[9] Materialist Feminism, eds. Hennessy, R. and Ingraham C., (New York: Routledge. 1997).   Not for Lesbians only. By Charlotte Bunch, 56.

[10] In theory.

[11] Family Guy Season 4 Episode 9.

[12] Charlotte A. Kunkel, Joyce McCarl Nielson and Glenda Walden, “Gendered Heteronormativity: Empirical Illustrations in Everyday Life,” The Sociological Quarterly 41-2 (2000): 288.  – the idea of Heterogenderization.

[13] Anne-Marie Ambert, Changing Families: Relationships in Context (Toronto: Pearson Education, 2006), 332-335.

[14] “Family Guy.” Wikipedia.  Accessed May 31, 2009.  http://en.wikipedia.org/wiki/Family_Guy.

[15] The Material Queer, ed., Morton, Donald E., (Virginia: Westview Press, 1996).  The Straight Mind. By Monique Wittig, 210.

[16] Edward S. Herman and Noam Chomsky, Manufacturing Consent: The Political Economy of the Mass Media (New York: Pantheon Books, 2002), 1.

[17] Charlotte A. Kunkel, Joyce McCarl Nielson and Glenda Walden, “Gendered Heteronormativity: Empirical Illustrations in Everyday Life,” The Sociological Quarterly 41-2 (2000): 289 – Compare with the hetero/homo binary self regulation that the article discusses.

[18] The Urban Geography Reader, eds. Fyfe, Nicholas R. and Kenny Judith T., (Kentucky: Routledge. 2005).  (Re)negotiating the ‘Heterosexual Street’, By Gill Valentine, 146.

[19] Charlotte A. Kunkel, Joyce McCarl Nielson and Glenda Walden, “Gendered Heteronormativity: Empirical Illustrations in Everyday Life,” The Sociological Quarterly 41-2 (2000): 292. – The article also includes the conflation of gender and sexuality as well as the marginlization of of minority groups.

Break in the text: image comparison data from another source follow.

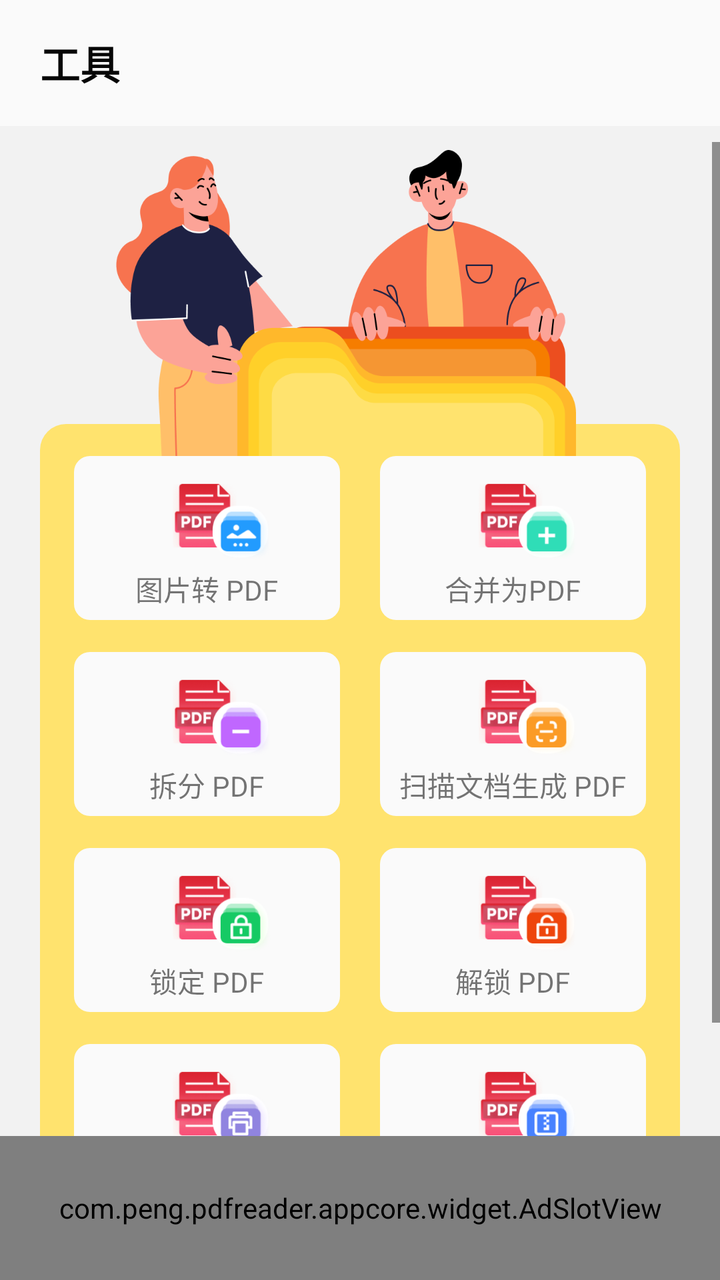
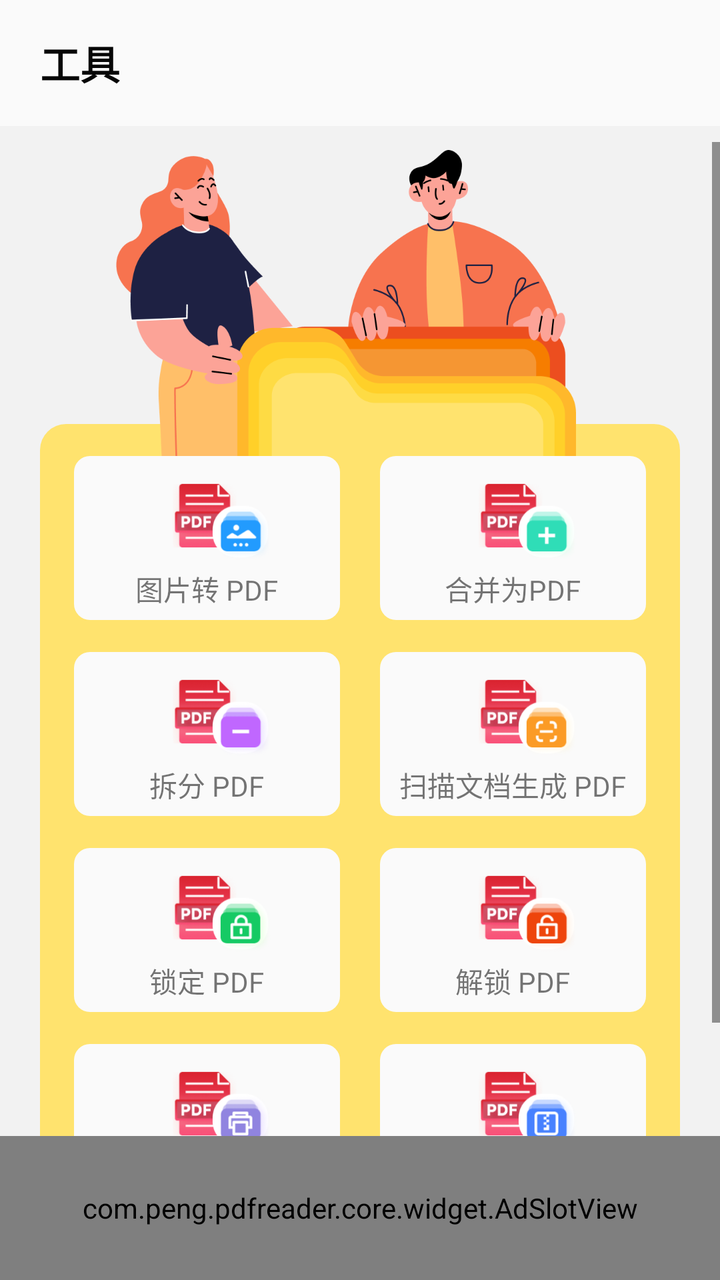

The first picture is an Android layout as it rendered before a commit; the second is the same layout after the commit. The layout source and the unified diff follow.
<!-- AndroidManifest.xml: application theme Theme.PdfReader -->
<!-- res/layout/fragment_tools.xml -->
<?xml version="1.0" encoding="utf-8"?>
<androidx.constraintlayout.widget.ConstraintLayout xmlns:android="http://schemas.android.com/apk/res/android"
    android:layout_width="match_parent"
    android:layout_height="match_parent"
    xmlns:app="http://schemas.android.com/apk/res-auto"
    android:background="@color/surface_subtle"
    android:orientation="vertical">

    <TextView
        android:id="@+id/title"
        android:layout_width="match_parent"
        android:layout_height="63dp"
        android:gravity="center_vertical"
        android:paddingLeft="20dp"
        android:text="@string/tools"
        android:textColor="#ff060606"
        android:textSize="20sp"
        android:textStyle="bold"
        android:background="#fffafafa"
        app:layout_constraintTop_toTopOf="parent"
        />

    <ScrollView
        android:id="@+id/scroll"
        android:layout_width="match_parent"
        android:layout_height="0dp"
        android:layout_marginTop="8dp"
        android:overScrollMode="never"
        app:layout_constraintTop_toBottomOf="@+id/title"
        app:layout_constraintBottom_toTopOf="@+id/adBanner"
        >

        <LinearLayout
            android:layout_width="match_parent"
            android:layout_height="match_parent"
            android:layout_marginHorizontal="20dp"
            android:orientation="vertical">

            <FrameLayout
                android:layout_width="match_parent"
                android:layout_height="wrap_content">

                <LinearLayout
                    android:layout_width="match_parent"
                    android:layout_height="420dp"
                    android:background="@drawable/bg_yellow_r13"
                    android:orientation="vertical"
                    android:layout_marginTop="141dp"
                    android:paddingHorizontal="17dp">

                    <LinearLayout
                        android:layout_width="match_parent"
                        android:layout_height="wrap_content"
                        android:layout_marginTop="16dp"
                        android:orientation="horizontal">

                        <LinearLayout
                            android:id="@+id/llImageToPDF"
                            android:layout_width="0dp"
                            android:layout_height="82dp"
                            android:layout_weight="1"
                            android:background="@drawable/bg_card_r8"
                            android:gravity="center_horizontal"
                            android:orientation="vertical">

                            <ImageView
                                android:layout_width="80dp"
                                android:layout_height="44dp"
                                android:layout_marginTop="8dp"
                                android:src="@mipmap/ic_tools_image_to_pdf" />

                            <TextView
                                android:layout_width="wrap_content"
                                android:layout_height="wrap_content"
                                android:layout_marginTop="4dp"
                                android:text="@string/image_to_pdf" />

                        </LinearLayout>

                        <View
                            android:layout_width="20dp"
                            android:layout_height="1dp" />

                        <LinearLayout
                            android:id="@+id/llMergePDF"
                            android:layout_width="0dp"
                            android:layout_height="82dp"
                            android:layout_weight="1"
                            android:background="@drawable/bg_card_r8"
                            android:gravity="center_horizontal"
                            android:orientation="vertical">

                            <ImageView
                                android:layout_width="80dp"
                                android:layout_height="44dp"
                                android:layout_marginTop="8dp"
                                android:src="@mipmap/ic_tools_merge_pdf" />

                            <TextView
                                android:layout_width="wrap_content"
                                android:layout_height="wrap_content"
                                android:layout_marginTop="4dp"
                                android:text="@string/merge_to_pdf" />

                        </LinearLayout>

                    </LinearLayout>

                    <LinearLayout
                        android:layout_width="match_parent"
                        android:layout_height="wrap_content"
                        android:layout_marginTop="16dp"
                        android:orientation="horizontal">

                        <LinearLayout
                            android:id="@+id/llSplitPDF"
                            android:layout_width="0dp"
                            android:layout_height="82dp"
                            android:layout_weight="1"
                            android:background="@drawable/bg_card_r8"
                            android:gravity="center_horizontal"
                            android:orientation="vertical">

                            <ImageView
                                android:layout_width="80dp"
                                android:layout_height="44dp"
                                android:layout_marginTop="8dp"
                                android:src="@mipmap/ic_tools_split_pdf" />

                            <TextView
                                android:layout_width="wrap_content"
                                android:layout_height="wrap_content"
                                android:layout_marginTop="4dp"
                                android:text="@string/split" />

                        </LinearLayout>

                        <View
                            android:layout_width="20dp"
                            android:layout_height="1dp" />

                        <LinearLayout
                            android:id="@+id/llScanPDF"
                            android:layout_width="0dp"
                            android:layout_height="82dp"
                            android:layout_weight="1"
                            android:background="@drawable/bg_card_r8"
                            android:gravity="center_horizontal"
                            android:orientation="vertical">

                            <ImageView
                                android:layout_width="80dp"
                                android:layout_height="44dp"
                                android:layout_marginTop="8dp"
                                android:src="@mipmap/ic_tools_scan" />

                            <TextView
                                android:layout_width="wrap_content"
                                android:layout_height="wrap_content"
                                android:layout_marginTop="4dp"
                                android:text="@string/scan_to_pdf" />

                        </LinearLayout>

                    </LinearLayout>

                    <LinearLayout
                        android:layout_width="match_parent"
                        android:layout_height="wrap_content"
                        android:layout_marginTop="16dp"
                        android:orientation="horizontal">

                        <LinearLayout
                            android:id="@+id/llLockPDF"
                            android:layout_width="0dp"
                            android:layout_height="82dp"
                            android:layout_weight="1"
                            android:background="@drawable/bg_card_r8"
                            android:gravity="center_horizontal"
                            android:orientation="vertical">

                            <ImageView
                                android:layout_width="80dp"
                                android:layout_height="44dp"
                                android:layout_marginTop="8dp"
                                android:src="@mipmap/ic_tools_lock" />

                            <TextView
                                android:layout_width="wrap_content"
                                android:layout_height="wrap_content"
                                android:layout_marginTop="4dp"
                                android:text="@string/tools_label_lock" />

                        </LinearLayout>

                        <View
                            android:layout_width="20dp"
                            android:layout_height="1dp" />

                        <LinearLayout
                            android:id="@+id/llUnlockPDF"
                            android:layout_width="0dp"
                            android:layout_height="82dp"
                            android:layout_weight="1"
                            android:background="@drawable/bg_card_r8"
                            android:gravity="center_horizontal"
                            android:orientation="vertical">

                            <ImageView
                                android:layout_width="80dp"
                                android:layout_height="44dp"
                                android:layout_marginTop="8dp"
                                android:src="@mipmap/ic_tools_unlock" />

                            <TextView
                                android:layout_width="wrap_content"
                                android:layout_height="wrap_content"
                                android:layout_marginTop="4dp"
                                android:text="@string/tools_label_unlock" />

                        </LinearLayout>

                    </LinearLayout>

                    <LinearLayout
                        android:layout_width="match_parent"
                        android:layout_height="wrap_content"
                        android:layout_marginTop="16dp"
                        android:orientation="horizontal">

                        <LinearLayout
                            android:id="@+id/llPrintPDF"
                            android:layout_width="0dp"
                            android:layout_height="82dp"
                            android:layout_weight="1"
                            android:background="@drawable/bg_card_r8"
                            android:gravity="center_horizontal"
                            android:orientation="vertical">

                            <ImageView
                                android:layout_width="80dp"
                                android:layout_height="44dp"
                                android:layout_marginTop="8dp"
                                android:src="@mipmap/ic_tools_print_pdf" />

                            <TextView
                                android:layout_width="wrap_content"
                                android:layout_height="wrap_content"
                                android:layout_marginTop="4dp"
                                android:text="@string/tools_print_title" />

                        </LinearLayout>

                        <View
                            android:layout_width="20dp"
                            android:layout_height="1dp" />

                        <LinearLayout
                            android:id="@+id/llCompressPDF"
                            android:layout_width="0dp"
                            android:layout_height="82dp"
                            android:layout_weight="1"
                            android:background="@drawable/bg_card_r8"
                            android:gravity="center_horizontal"
                            android:orientation="vertical">

                            <ImageView
                                android:layout_width="80dp"
                                android:layout_height="44dp"
                                android:layout_marginTop="8dp"
                                android:src="@mipmap/ic_tools_compress" />

                            <TextView
                                android:layout_width="wrap_content"
                                android:layout_height="wrap_content"
                                android:layout_marginTop="4dp"
                                android:text="@string/compress" />

                        </LinearLayout>

                    </LinearLayout>

                </LinearLayout>

                <ImageView
                    android:id="@+id/ivIllustration"
                    android:layout_width="match_parent"
                    android:layout_height="157dp"
                    android:layout_gravity="top|start"
                    android:contentDescription="@string/tools"
                    android:src="@mipmap/bg_tools" />

            </FrameLayout>
        </LinearLayout>

    </ScrollView>

    <com.peng.pdfreader.appcore.widget.AdSlotView
        android:id="@+id/adBanner"
        android:layout_width="match_parent"
        android:layout_height="72dp"
        app:layout_constraintBottom_toBottomOf="parent"
        />

</androidx.constraintlayout.widget.ConstraintLayout>
<!-- resources referenced by this layout -->
<resources>
  <color name="surface_subtle">#f2f2f2</color>
  <!-- drawable bg_card_r8 (drawable) -->
  <?xml version="1.0" encoding="utf-8"?>
  <shape xmlns:android="http://schemas.android.com/apk/res/android"
      android:shape="rectangle"
      >
      <solid android:color="#fffafafa"/>
      <corners android:radius="8dp"/>
  </shape>
  <!-- drawable bg_yellow_r13 (drawable) -->
  <?xml version="1.0" encoding="utf-8"?>
  <shape xmlns:android="http://schemas.android.com/apk/res/android"
      android:shape="rectangle">
      <solid android:color="#ffffe36e" />
      <corners android:radius="13dp" />
  </shape>
  <string name="compress">压缩</string>
  <string name="image_to_pdf">图片转 PDF</string>
  <string name="merge_to_pdf">合并为PDF</string>
  <string name="scan_to_pdf">扫描文档生成 PDF</string>
  <string name="split">拆分 PDF</string>
  <string name="tools">工具</string>
  <string name="tools_label_lock">锁定 PDF</string>
  <string name="tools_label_unlock">解锁 PDF</string>
  <string name="tools_print_title">PDF 打印</string>
  <style name="Theme.PdfReader" parent="Theme.AppCore">
          <item name="android:windowBackground">@color/surface_subtle</item>
      </style>
  <color name="brand_primary">#da232f</color>
  <color name="brand_primary_dark">#dc2634</color>
  <color name="text_on_tint">#f8fbff</color>
  <color name="status_error_deep">#cc2631</color>
  <color name="surface_card">#fafafa</color>
  <color name="text_primary">#060606</color>
  <color name="surface_muted">#f1f1f1</color>
  <color name="text_tertiary">#666666</color>
  <color name="status_error_crimson">#c42e47</color>
  <color name="text_secondary">#333333</color>
  <color name="text_placeholder">#999999</color>
  <style name="ThemeOverlay.AppCore.Dialog" parent="ThemeOverlay.MaterialComponents.MaterialAlertDialog">
          <item name="alertDialogStyle">@style/MaterialAlertDialog.AppCore</item>
          <item name="materialAlertDialogTitleTextStyle">@style/MaterialAlertDialog.AppCore.Title</item>
          <item name="buttonBarPositiveButtonStyle">@style/Widget.AppCore.Button.Text</item>
          <item name="buttonBarNegativeButtonStyle">@style/Widget.AppCore.Button.Text</item>
      </style>
  <style name="Widget.AppCore.BottomSheet" parent="Widget.MaterialComponents.BottomSheet.Modal">
          <item name="backgroundTint">@color/surface_white_alt</item>
          <item name="shapeAppearanceOverlay">@style/ShapeAppearance.AppCore.BottomSheet</item>
          <item name="android:background">@android:color/transparent</item>
      </style>
  <color name="surface_white_alt">#fffdfd</color>
  <style name="MaterialAlertDialog.AppCore" parent="MaterialAlertDialog.MaterialComponents">
          <item name="shapeAppearanceOverlay">@style/ShapeAppearance.AppCore.Dialog</item>
          <item name="backgroundTint">@color/surface_white_alt</item>
      </style>
  <style name="MaterialAlertDialog.AppCore.Title" parent="MaterialAlertDialog.MaterialComponents.Title.Text">
          <item name="android:textColor">@color/text_primary</item>
      </style>
  <style name="Widget.AppCore.Button.Text" parent="Widget.MaterialComponents.Button.TextButton">
          <item name="android:textColor">@color/text_on_tint</item>
          <item name="android:letterSpacing">0</item>
          <item name="android:textSize">16sp</item>
      </style>
  <style name="ShapeAppearance.AppCore.BottomSheet" parent="">
          <item name="cornerFamily">rounded</item>
          <item name="cornerSizeTopLeft">@dimen/radius_xl</item>
          <item name="cornerSizeTopRight">@dimen/radius_xl</item>
          <item name="cornerSizeBottomLeft">0dp</item>
          <item name="cornerSizeBottomRight">0dp</item>
      </style>
  <style name="ShapeAppearance.AppCore.Dialog" parent="">
          <item name="cornerFamily">rounded</item>
          <item name="cornerSize">@dimen/radius_xl</item>
      </style>
  <dimen name="radius_xl">16dp</dimen>
  <!-- unchanged entries left out for length: 11 -->
</resources>

<!-- the commit's change to res/layout/fragment_tools.xml (unified diff, before → after) -->
@@ -295,7 +295,7 @@
 
     </ScrollView>
 
-    <com.peng.pdfreader.appcore.widget.AdSlotView
+    <com.peng.pdfreader.core.widget.AdSlotView
         android:id="@+id/adBanner"
         android:layout_width="match_parent"
         android:layout_height="72dp"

[20] Becoming aware of the accepted norms is the first step.  Feminist and queer scholars lead the way in regards to gender issues, with their analysis of Patriarchy and patriarchal structures so we might challenge the inequality and injustice that are endemic to the structure of our society.